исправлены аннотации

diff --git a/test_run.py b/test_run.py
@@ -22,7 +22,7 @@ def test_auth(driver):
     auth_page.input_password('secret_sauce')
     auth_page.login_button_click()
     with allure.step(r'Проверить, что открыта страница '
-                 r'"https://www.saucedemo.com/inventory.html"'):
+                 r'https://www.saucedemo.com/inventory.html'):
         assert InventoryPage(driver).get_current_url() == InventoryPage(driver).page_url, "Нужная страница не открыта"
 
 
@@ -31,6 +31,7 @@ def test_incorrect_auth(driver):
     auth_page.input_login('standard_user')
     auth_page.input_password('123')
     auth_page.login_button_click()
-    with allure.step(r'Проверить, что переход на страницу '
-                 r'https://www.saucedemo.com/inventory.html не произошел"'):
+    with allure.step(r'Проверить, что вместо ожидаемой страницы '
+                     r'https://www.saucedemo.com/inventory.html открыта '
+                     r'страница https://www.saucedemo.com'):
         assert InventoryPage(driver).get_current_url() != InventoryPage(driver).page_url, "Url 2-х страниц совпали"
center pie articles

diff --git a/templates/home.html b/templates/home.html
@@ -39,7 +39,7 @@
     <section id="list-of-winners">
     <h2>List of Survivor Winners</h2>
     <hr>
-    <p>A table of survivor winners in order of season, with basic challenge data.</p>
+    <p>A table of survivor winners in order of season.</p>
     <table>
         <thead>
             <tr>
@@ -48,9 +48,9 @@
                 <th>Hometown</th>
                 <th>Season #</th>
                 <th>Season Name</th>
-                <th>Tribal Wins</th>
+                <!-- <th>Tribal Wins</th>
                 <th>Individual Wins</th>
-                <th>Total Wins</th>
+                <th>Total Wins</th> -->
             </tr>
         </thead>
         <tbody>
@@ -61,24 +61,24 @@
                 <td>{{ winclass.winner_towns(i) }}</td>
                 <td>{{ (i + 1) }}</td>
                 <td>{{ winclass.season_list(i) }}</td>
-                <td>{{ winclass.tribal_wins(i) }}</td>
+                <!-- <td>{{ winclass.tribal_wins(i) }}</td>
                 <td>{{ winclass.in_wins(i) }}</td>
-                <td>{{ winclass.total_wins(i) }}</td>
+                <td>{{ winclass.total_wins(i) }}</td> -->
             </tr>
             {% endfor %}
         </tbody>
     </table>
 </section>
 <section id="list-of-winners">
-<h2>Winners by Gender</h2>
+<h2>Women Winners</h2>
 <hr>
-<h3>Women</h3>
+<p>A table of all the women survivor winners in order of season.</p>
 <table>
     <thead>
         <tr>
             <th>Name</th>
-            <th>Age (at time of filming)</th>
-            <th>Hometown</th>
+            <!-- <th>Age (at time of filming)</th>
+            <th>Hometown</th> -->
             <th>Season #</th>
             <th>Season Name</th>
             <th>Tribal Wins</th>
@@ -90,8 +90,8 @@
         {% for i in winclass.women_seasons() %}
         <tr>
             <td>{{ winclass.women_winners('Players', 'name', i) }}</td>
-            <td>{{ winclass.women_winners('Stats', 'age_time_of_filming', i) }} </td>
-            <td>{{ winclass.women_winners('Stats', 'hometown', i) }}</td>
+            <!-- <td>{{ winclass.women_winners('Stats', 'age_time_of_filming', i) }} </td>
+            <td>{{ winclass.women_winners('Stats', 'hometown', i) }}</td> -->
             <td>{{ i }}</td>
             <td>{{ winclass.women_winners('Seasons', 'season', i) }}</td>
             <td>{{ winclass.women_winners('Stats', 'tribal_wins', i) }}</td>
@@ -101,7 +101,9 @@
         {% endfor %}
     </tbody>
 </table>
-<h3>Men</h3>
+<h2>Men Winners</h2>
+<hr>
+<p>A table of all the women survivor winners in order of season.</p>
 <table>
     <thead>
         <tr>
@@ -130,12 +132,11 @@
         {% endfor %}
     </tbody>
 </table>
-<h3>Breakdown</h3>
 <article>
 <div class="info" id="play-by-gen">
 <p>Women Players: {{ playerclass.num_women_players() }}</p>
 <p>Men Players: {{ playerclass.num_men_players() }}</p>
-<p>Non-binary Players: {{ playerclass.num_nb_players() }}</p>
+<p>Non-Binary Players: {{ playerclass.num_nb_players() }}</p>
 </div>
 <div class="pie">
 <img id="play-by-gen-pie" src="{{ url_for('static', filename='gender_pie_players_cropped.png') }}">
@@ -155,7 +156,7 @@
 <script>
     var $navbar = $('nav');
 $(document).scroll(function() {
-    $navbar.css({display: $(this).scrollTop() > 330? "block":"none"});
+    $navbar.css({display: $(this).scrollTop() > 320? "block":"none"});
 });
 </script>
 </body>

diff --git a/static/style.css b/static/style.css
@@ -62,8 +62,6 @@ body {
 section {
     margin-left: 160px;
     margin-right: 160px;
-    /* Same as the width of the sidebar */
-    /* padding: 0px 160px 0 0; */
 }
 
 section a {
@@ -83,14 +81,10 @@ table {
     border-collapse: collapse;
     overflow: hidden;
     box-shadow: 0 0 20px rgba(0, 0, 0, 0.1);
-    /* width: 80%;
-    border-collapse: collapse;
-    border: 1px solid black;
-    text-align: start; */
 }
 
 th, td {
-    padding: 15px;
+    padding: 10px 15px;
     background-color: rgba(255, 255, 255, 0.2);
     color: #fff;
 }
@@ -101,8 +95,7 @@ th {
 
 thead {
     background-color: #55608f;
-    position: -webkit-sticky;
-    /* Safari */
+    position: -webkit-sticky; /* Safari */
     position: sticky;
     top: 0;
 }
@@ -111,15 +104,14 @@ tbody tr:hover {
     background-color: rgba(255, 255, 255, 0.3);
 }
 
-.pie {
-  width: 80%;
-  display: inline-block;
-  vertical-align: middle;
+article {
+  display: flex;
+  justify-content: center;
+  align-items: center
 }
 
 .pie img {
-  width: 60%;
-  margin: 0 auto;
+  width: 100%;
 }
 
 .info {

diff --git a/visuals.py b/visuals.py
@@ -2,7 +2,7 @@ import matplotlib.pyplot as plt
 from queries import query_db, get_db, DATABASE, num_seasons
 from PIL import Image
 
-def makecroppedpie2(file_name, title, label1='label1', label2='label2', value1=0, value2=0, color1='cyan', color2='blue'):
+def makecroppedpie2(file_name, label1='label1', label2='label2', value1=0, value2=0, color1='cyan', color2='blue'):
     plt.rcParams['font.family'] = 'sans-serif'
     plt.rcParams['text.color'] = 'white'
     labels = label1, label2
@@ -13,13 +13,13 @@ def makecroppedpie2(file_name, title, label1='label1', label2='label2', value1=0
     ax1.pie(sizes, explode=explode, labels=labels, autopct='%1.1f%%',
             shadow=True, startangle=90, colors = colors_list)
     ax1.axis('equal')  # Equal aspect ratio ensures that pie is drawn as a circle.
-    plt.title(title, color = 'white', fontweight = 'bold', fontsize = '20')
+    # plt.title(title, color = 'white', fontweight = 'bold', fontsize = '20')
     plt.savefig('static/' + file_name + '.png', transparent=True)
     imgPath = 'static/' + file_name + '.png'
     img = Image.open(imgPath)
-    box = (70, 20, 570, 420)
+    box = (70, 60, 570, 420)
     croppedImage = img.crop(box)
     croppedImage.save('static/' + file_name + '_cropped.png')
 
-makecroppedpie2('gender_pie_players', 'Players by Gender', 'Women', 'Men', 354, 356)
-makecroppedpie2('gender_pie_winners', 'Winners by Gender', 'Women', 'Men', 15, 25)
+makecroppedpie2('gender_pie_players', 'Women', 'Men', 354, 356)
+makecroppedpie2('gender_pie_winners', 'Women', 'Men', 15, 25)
= = =
*Directions for this task*
Gather, from the listing above, every line carrying the word "rgba".

*Answer space*
     box-shadow: 0 0 20px rgba(0, 0, 0, 0.1);
     background-color: rgba(255, 255, 255, 0.2);
     background-color: rgba(255, 255, 255, 0.3);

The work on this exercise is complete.